Last Friday, team members from HMA Public Relations volunteered at Southwest Human Development, stuffing backpacks for children for the upcoming school year.
Our first step was to organize and separate all the materials. It was at that moment, sorting box after box, that I realized just how much good was in the world. People genuinely cared enough to donate boxes of supplies in order to help a child they didn’t even know.
From there, we formed an assembly line in true Type A fashion. Starting with the backpack, we then inserted everything from notebooks, binders, paper, pencils, pens, glue, crayons and more. And with each filled backpack, came a sense of pride. And also a sense of relief. This is one more child that can go to school proud.
Those feelings translated into efficiency. Sure, we had some talks and laughs along the way, but none of us ever stopped to take a break. In fact, in just one hour, the three of us had filled more than 100 backpacks.

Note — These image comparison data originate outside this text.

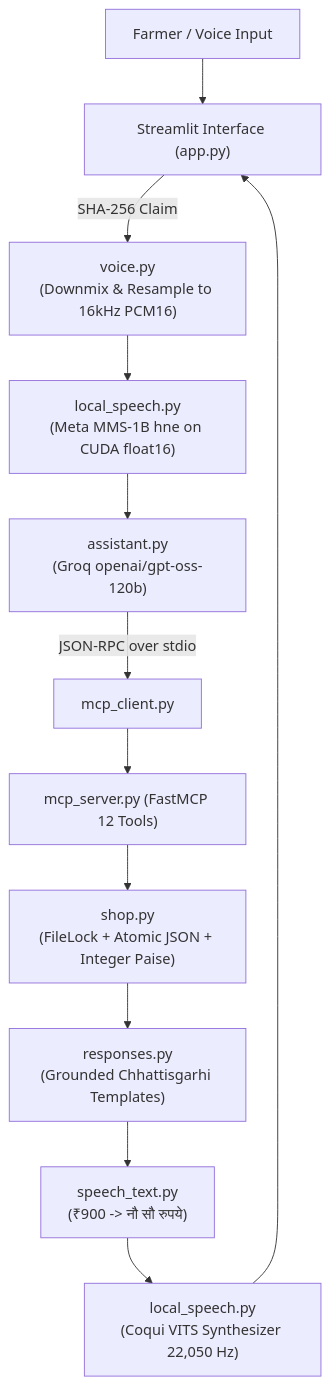
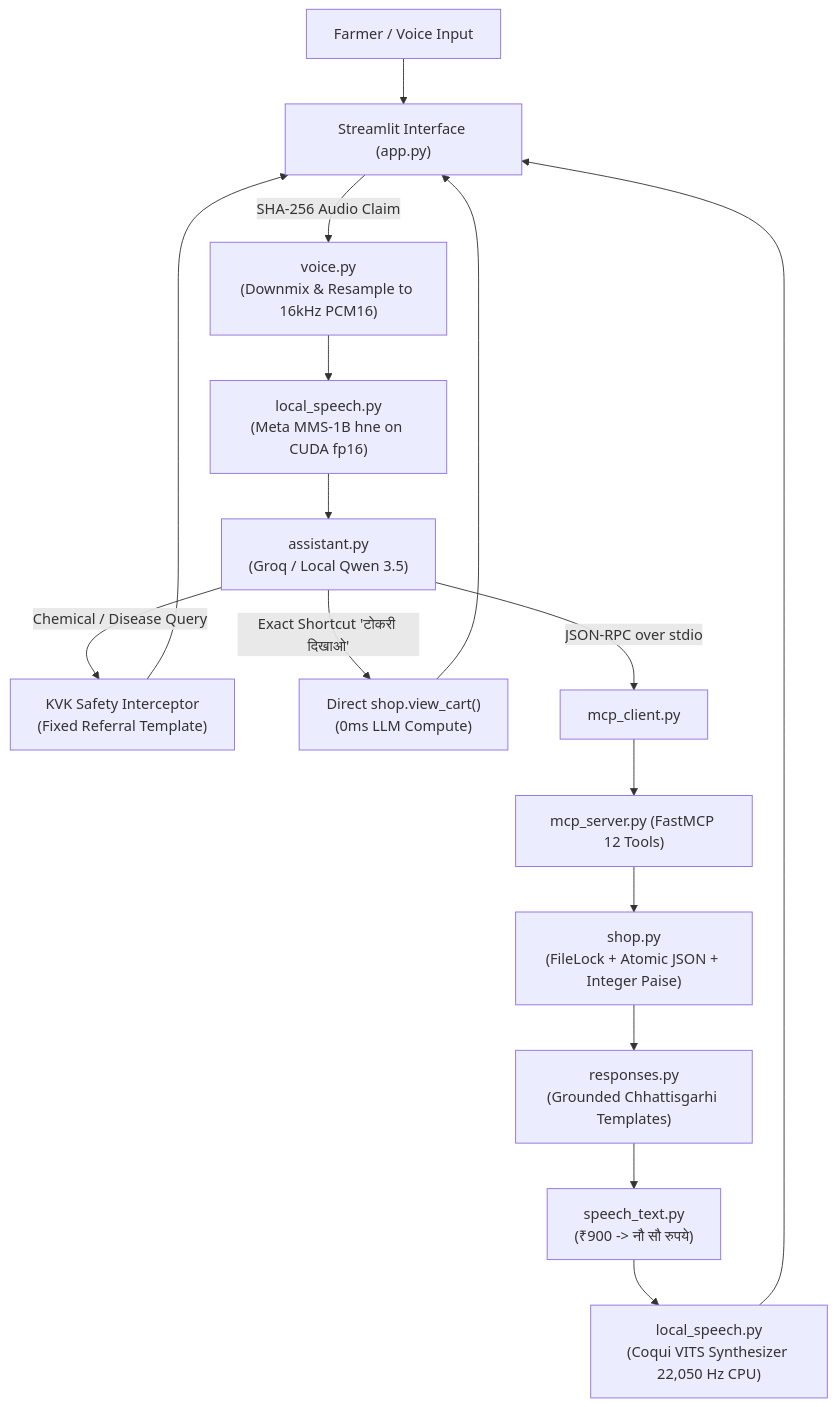
One commit to Punyansh26/minorprojectsem5 changed the diagram in idea/presentation/working/06-demo-shopping.md. Above: the diagram before and after it, drawn with Mermaid. The commit also changed other lines of this file and 14 other files, not shown here.

First line of the commit message:
Refactor web client specifications and architecture decisions for clarity and detail

````diff
--- a/idea/presentation/working/06-demo-shopping.md
+++ b/idea/presentation/working/06-demo-shopping.md
@@ -12,14 +14,21 @@
 ```mermaid
 flowchart TD
     User["Farmer / Voice Input"] --> UI["Streamlit Interface (app.py)"]
-    UI -->|SHA-256 Claim| AudioPrep["voice.py\n(Downmix & Resample to 16kHz PCM16)"]
-    AudioPrep --> STT["local_speech.py\n(Meta MMS-1B hne on CUDA float16)"]
-    STT --> Router["assistant.py\n(Groq openai/gpt-oss-120b)"]
+    UI -->|SHA-256 Audio Claim| AudioPrep["voice.py\n(Downmix & Resample to 16kHz PCM16)"]
+    AudioPrep --> STT["local_speech.py\n(Meta MMS-1B hne on CUDA fp16)"]
+    STT --> Router["assistant.py\n(Groq / Local Qwen 3.5)"]
+    
+    Router -->|Chemical / Disease Query| Safety["KVK Safety Interceptor\n(Fixed Referral Template)"]
+    Router -->|Exact Shortcut 'टोकरी दिखाओ'| DirectCart["Direct shop.view_cart()\n(0ms LLM Compute)"]
+    
     Router -->|JSON-RPC over stdio| MCPClient["mcp_client.py"]
     MCPClient --> MCPServer["mcp_server.py (FastMCP 12 Tools)"]
     MCPServer --> Shop["shop.py\n(FileLock + Atomic JSON + Integer Paise)"]
+    
     Shop --> Templates["responses.py\n(Grounded Chhattisgarhi Templates)"]
+    Safety --> UI
+    DirectCart --> UI
     Templates --> Normalizer["speech_text.py\n(₹900 -> नौ सौ रुपये)"]
-    Normalizer --> VITS["local_speech.py\n(Coqui VITS Synthesizer 22,050 Hz)"]
+    Normalizer --> VITS["local_speech.py\n(Coqui VITS Synthesizer 22,050 Hz CPU)"]
     VITS --> UI
 ```
````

And while I couldn’t be happier to have potentially made but a small change in a child’s life, I also couldn’t help but feel the strong sense of morale among our team.
We felt connected. We felt proud. We felt good.
And it turns out, we are not alone.
Deloitte’s 2017 Volunteerism Survey found that 70 percent of working Americans believe “volunteer activities are more likely to boost employee morale than company-sponsored happy hours.”
Further, creating a culture of volunteerism in the workplace may boost employee engagement, workplace atmosphere and brand perception.
After all, when joining forces to help another person, we all win.